**Task instructions**
Identify all lines in the listing that include the word "frozen", and copy them out.
........
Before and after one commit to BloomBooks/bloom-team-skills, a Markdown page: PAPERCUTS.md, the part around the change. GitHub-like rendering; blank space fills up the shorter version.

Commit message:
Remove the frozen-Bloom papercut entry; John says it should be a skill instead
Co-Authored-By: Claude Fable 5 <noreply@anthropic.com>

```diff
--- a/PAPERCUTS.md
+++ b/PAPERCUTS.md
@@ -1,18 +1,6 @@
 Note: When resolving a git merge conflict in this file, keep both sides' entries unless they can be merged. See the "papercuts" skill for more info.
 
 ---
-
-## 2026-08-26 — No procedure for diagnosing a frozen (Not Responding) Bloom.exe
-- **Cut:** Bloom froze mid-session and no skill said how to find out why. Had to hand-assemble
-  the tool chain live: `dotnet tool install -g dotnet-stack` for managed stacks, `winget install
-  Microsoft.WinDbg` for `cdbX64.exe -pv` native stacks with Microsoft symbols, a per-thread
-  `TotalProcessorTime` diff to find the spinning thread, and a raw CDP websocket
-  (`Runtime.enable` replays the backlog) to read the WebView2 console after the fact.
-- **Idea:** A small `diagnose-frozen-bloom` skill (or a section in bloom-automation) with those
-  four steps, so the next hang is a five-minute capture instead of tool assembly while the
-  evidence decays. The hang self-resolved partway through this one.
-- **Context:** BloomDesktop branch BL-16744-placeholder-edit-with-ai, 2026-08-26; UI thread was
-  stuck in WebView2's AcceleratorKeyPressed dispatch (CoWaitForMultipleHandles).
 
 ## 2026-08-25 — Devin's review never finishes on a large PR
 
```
........
**Expected answer**
Remove the frozen-Bloom papercut entry; John says it should be a skill instead
-## 2026-08-26 — No procedure for diagnosing a frozen (Not Responding) Bloom.exe
-- **Idea:** A small `diagnose-frozen-bloom` skill (or a section in bloom-automation) with those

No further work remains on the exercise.